The gremlins inside Random.org must have been in a good mood today because they decided to produce the first power number in the young history of our Four Topps study. As long time collectors know, only the cream of the crop are tabbed (normally) for the century number cards, i.e. 100, 200, and so on. Perennial all-stars, future HOFers, record setters, etc.
Well, three of the four cards you're about to see fit into that illustrious mold. One of them does not. I think you'll be able to figure out which of the following is the ugly duckling, so to speak.

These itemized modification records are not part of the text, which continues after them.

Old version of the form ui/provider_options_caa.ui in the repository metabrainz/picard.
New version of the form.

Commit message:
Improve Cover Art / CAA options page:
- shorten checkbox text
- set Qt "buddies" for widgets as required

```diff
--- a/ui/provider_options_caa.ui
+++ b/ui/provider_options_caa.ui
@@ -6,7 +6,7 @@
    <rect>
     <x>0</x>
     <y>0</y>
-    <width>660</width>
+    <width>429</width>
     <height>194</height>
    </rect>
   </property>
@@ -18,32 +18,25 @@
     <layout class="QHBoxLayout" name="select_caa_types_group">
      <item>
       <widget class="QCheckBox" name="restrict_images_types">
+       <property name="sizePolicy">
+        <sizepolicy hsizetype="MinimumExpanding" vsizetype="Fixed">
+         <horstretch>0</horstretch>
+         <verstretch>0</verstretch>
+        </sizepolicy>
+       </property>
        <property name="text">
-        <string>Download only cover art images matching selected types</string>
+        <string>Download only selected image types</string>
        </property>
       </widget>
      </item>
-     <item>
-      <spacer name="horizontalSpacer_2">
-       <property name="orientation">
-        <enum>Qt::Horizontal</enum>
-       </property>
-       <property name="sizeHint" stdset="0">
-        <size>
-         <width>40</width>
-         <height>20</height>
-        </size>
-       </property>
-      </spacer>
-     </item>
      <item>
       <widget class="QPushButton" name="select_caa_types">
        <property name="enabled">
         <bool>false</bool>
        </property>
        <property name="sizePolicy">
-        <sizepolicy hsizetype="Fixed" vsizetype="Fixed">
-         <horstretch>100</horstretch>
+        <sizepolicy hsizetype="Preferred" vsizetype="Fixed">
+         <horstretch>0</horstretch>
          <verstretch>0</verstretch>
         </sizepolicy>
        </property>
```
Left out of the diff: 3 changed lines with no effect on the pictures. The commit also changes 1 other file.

So, without further delay, TWTTC presents four years of card No. 700...
Hmm. Through the completion of the 1986 campaign, Dave Bergman never hit more than 7 homers or produced over 44 RBIs in a single season, spanning 12 years. Ladies and gentleman, card #700 from 1987 Topps. Hey, Stat Man: Batted .231 in 65 games for Detroit during the '86 season.
Now THAT'S more like it! One of the greatest third basemen of all-time, a batting champ, a World Series winner...you name it. This is the type of guy who deserves a card number like 700. Factor in the sweet baby blue Royals uniform, and you've got one of the best cards from the '88 set. Hey, Stat Man: Batted .290 with 22 homers and 78 RBIs for Kansas City in 1987.
If you grew up during the '80s in the NY-metro area, you were either a Mets fan or you worshipped Don Mattingly. I fell into the former category, of course, but I still vividly remember getting this card as a nine year old and being awed by it. Hey, Stat Man: Whacked five homers and drove in 20 runs during a sizzling July '88.
Hall-of-Famer Kirby Puckett was a hittin' machine for the Twins during the late '80s and into the '90s. Absolutely a no-brainer pick for one of the glamorous few century card numbers. I especially love the color combo Topps cooked up for Twins cards in this set. Hey, Stat Man: Eclipsed the 200-hit mark for the fourth consecutive year with 215 in 1989.
And the Winner Is: A case could easily be made for any of the non-Bergman cards above, but the dugout shot of the bat-brandishing Mattingly makes the '89 card of the Yankee first baseman one of the iconic pieces of the junk wax era. An admittedly easy pick for a '89 Topps junkie like myself.